Subject: Re: Hesiod thoughts
To: Ted Lemon <email@example.com (Rob Healey), firstname.lastname@example.org>
From: Data In~rte~vgri}ity EnginNO CARRIER <greywolf@defender.VAS.viewlogic.com>
Date: 10/23/1995 14:19:14
#define AUTHOR "email@example.com (Rob Healey)"
* > > To begin with, I don't think that the way Hesiod is used at MIT is "right".
* > > At MIT, login uses hes_getpwnam() to get the user's password entry, and then
* > > *adds it to the local /etc/master.passwd* and then runs pwd_mkdb.
* > Why not just put it in /etc/passwd, which isn't a critical file since
* > it's derived from /etc/master.passwd? Admittedly, this is still
* > somewhat lame, but at least less so...
This is even worse, since what if someone logs in while root's doing
something?

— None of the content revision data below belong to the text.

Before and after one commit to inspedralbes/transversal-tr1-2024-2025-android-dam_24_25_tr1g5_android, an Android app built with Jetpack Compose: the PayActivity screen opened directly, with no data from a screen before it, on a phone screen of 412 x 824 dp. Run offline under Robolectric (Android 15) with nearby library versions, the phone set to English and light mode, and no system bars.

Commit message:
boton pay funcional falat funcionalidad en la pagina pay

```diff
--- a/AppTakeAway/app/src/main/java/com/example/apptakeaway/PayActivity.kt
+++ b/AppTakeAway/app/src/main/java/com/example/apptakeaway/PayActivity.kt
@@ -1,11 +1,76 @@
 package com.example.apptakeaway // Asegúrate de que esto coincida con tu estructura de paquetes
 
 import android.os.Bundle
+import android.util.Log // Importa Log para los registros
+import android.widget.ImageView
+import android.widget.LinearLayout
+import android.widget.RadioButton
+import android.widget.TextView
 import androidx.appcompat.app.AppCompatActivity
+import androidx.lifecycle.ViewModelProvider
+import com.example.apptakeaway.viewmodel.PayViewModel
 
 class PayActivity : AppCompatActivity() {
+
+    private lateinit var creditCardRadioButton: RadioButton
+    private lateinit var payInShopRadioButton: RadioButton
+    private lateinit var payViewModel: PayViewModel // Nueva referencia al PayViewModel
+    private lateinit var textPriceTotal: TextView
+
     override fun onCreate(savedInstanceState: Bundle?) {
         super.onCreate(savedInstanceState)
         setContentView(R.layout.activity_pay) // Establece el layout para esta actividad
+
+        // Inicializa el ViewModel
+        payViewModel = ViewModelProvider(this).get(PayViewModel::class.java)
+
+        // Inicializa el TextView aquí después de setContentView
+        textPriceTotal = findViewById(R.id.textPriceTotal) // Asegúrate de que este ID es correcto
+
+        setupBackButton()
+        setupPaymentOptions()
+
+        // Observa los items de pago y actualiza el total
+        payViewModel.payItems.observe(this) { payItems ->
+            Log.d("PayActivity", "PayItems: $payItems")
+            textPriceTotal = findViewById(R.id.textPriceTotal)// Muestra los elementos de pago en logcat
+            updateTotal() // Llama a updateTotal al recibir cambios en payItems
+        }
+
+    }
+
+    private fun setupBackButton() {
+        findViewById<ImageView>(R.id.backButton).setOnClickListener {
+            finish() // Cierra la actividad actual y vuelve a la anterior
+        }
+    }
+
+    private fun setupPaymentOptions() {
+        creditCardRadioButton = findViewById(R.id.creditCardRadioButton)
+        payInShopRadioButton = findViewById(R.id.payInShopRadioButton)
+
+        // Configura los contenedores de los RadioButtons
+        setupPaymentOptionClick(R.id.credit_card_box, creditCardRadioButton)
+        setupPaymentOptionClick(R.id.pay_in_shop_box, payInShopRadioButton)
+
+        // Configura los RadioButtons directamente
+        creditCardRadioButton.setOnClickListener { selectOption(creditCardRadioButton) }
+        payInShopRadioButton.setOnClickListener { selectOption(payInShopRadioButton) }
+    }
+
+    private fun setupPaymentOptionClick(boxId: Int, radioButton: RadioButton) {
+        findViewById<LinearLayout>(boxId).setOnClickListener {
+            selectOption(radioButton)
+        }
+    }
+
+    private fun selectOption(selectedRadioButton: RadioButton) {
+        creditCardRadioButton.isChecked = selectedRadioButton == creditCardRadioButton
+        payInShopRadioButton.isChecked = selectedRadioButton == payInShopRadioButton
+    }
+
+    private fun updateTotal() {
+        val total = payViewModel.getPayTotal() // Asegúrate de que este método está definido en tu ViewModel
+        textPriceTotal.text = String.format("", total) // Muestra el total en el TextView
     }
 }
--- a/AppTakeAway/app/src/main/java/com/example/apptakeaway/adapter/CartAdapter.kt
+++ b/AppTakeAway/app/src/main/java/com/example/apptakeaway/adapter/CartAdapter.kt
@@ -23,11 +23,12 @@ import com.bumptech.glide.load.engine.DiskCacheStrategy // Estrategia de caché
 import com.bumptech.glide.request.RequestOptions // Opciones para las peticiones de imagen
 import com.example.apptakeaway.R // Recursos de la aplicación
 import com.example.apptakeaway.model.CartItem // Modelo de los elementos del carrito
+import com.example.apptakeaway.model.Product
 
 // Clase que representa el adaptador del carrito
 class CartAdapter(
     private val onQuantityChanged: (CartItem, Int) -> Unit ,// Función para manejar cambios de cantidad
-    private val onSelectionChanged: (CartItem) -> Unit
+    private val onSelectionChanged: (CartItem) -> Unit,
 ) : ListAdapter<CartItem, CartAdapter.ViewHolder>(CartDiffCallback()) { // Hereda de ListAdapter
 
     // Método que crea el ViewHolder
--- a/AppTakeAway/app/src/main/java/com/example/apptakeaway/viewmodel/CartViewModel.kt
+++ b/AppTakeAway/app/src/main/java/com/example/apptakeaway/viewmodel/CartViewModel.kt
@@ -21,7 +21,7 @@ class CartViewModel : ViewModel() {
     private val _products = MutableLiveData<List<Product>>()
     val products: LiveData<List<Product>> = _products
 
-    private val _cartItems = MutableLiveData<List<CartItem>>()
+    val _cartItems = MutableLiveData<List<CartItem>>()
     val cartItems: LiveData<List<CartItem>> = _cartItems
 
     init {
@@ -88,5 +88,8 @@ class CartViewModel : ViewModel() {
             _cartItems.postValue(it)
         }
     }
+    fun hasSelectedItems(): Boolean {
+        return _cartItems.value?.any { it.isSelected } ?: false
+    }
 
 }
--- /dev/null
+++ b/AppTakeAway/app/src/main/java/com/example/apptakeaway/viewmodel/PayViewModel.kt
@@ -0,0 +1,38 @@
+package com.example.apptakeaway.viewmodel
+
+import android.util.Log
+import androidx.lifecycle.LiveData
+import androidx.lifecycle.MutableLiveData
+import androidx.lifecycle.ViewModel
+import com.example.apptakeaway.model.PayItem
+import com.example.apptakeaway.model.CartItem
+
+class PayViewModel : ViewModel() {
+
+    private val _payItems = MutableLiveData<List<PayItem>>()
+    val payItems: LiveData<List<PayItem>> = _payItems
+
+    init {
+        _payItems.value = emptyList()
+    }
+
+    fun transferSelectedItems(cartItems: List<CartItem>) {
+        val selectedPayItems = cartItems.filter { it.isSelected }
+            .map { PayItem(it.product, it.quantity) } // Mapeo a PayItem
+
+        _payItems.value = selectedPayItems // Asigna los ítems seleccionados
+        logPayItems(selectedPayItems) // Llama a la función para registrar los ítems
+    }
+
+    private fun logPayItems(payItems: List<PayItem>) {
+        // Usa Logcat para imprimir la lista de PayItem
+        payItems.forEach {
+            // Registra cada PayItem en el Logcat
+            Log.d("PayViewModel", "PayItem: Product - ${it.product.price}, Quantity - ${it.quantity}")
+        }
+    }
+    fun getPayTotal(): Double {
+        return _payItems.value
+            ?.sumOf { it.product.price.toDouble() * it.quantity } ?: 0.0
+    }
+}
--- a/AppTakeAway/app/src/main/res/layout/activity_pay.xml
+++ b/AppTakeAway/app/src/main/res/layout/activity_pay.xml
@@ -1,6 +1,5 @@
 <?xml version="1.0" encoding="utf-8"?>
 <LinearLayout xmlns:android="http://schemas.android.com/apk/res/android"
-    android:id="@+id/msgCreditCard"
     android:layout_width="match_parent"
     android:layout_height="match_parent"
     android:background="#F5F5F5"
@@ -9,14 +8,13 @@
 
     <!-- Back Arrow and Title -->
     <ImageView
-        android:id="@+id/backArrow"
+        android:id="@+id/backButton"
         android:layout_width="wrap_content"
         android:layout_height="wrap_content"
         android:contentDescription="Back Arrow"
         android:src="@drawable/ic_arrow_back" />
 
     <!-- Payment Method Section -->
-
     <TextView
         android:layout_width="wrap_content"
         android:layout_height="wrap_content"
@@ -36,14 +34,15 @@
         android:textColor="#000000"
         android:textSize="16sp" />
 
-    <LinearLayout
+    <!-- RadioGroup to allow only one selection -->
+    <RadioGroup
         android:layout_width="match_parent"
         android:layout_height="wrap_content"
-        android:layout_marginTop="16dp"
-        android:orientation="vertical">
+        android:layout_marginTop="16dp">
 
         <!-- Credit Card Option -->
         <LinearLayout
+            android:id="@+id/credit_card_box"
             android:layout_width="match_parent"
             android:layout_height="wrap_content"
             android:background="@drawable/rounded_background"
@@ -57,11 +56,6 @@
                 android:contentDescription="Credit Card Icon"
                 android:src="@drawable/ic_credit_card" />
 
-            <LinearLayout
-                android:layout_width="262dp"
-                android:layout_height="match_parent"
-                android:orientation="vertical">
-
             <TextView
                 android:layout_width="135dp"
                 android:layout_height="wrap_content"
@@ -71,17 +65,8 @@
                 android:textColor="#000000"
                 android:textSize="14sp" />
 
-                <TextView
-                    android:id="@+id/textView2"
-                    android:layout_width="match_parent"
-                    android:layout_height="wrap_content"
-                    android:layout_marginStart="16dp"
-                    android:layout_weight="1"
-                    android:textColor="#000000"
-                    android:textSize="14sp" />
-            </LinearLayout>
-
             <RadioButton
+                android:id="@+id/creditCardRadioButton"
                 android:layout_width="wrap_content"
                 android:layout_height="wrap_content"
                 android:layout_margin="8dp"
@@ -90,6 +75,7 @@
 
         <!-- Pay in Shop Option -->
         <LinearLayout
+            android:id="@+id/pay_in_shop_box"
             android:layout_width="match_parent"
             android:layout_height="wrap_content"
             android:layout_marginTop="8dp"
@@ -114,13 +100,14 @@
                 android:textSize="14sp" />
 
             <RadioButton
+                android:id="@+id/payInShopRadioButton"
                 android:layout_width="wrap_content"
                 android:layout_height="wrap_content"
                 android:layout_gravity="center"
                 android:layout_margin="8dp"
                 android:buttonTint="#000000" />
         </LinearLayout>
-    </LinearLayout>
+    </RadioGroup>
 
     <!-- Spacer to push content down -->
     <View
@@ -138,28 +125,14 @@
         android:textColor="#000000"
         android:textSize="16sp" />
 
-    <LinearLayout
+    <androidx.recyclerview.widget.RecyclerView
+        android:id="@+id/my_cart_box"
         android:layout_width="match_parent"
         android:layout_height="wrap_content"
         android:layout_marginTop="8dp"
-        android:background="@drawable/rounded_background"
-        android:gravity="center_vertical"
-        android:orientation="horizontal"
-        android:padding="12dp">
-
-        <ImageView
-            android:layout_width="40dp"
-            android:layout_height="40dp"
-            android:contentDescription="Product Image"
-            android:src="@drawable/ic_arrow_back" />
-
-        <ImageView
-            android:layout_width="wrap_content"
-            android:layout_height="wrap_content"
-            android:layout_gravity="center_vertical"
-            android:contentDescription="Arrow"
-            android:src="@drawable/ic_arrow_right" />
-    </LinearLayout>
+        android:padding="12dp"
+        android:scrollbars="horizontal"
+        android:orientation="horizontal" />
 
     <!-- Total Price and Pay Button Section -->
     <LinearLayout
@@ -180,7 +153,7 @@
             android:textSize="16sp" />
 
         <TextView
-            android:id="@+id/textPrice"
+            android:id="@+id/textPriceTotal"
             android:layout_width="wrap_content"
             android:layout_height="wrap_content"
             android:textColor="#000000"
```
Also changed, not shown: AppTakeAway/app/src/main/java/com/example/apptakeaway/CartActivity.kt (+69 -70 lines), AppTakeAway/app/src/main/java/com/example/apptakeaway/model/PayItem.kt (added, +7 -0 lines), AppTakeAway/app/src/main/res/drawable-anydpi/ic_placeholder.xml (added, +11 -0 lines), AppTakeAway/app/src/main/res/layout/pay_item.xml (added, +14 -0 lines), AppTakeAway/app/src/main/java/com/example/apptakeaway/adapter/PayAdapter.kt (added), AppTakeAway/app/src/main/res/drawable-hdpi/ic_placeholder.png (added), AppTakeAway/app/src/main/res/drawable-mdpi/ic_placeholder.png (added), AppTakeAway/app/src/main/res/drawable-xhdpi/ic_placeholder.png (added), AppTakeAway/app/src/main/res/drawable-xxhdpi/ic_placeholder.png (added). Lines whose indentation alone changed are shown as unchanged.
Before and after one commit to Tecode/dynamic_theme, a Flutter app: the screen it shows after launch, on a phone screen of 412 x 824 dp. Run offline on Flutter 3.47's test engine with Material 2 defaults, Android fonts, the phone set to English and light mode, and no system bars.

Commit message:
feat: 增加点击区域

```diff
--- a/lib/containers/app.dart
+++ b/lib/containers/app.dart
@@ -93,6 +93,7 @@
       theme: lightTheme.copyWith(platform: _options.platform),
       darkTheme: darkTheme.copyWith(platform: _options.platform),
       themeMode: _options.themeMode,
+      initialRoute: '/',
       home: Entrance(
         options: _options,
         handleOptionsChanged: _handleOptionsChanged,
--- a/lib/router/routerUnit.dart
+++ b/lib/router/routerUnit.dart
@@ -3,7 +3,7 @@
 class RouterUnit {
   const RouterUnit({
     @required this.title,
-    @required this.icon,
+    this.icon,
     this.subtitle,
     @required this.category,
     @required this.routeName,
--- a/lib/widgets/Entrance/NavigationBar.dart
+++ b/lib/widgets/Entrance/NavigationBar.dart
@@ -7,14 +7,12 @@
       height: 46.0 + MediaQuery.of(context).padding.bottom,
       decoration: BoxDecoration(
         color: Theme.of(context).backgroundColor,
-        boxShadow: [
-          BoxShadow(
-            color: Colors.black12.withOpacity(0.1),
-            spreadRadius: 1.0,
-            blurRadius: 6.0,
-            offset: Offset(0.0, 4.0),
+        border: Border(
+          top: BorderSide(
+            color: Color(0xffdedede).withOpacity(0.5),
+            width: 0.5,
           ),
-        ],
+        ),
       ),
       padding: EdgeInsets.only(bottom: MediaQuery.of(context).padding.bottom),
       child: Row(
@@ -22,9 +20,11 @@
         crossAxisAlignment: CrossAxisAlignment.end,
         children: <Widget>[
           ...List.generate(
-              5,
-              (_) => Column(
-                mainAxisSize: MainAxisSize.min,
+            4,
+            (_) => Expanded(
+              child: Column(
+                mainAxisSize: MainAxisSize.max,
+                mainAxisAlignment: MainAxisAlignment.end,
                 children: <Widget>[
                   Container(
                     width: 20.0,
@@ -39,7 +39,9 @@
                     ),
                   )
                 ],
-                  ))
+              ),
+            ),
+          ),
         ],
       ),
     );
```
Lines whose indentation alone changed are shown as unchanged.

Imagine this:
User "joeblow" logs in. /etc/passwd gets modified.
Root calls "vipw". /etc/master.passwd gets modified.
Root exits. /etc/passwd gets updated.
It's not difficult to imagine what happens next.
* Isn't getpwnam() and company part of SPEC 1170? By ditching it
* aren't we trashing the ability of NetBSD to be standards
* I know BSD'ers hate, loath and despise all things SVR4 and Solaris-ish
* but I think something like a database service switch similar to
* nsswitch.conf in Solaris is the better way to go for ALL services.
* That way we can add arbitrary network database services by adding
* a dynamic library and a directive to a config file.
I think this was hashed out some time ago, though not with any spectacular
results. One of the sticking points is that with the special symbols at
the beginning of an entry one can cause the NIS/DNS/NIS+/Hesiod lookups
to happen at arbitrary points. I've forgotten what it can buy you, but
it seemed important at the time. I even suggested that, instead of
overloading symbols at the beginning of a database entry, we could preserve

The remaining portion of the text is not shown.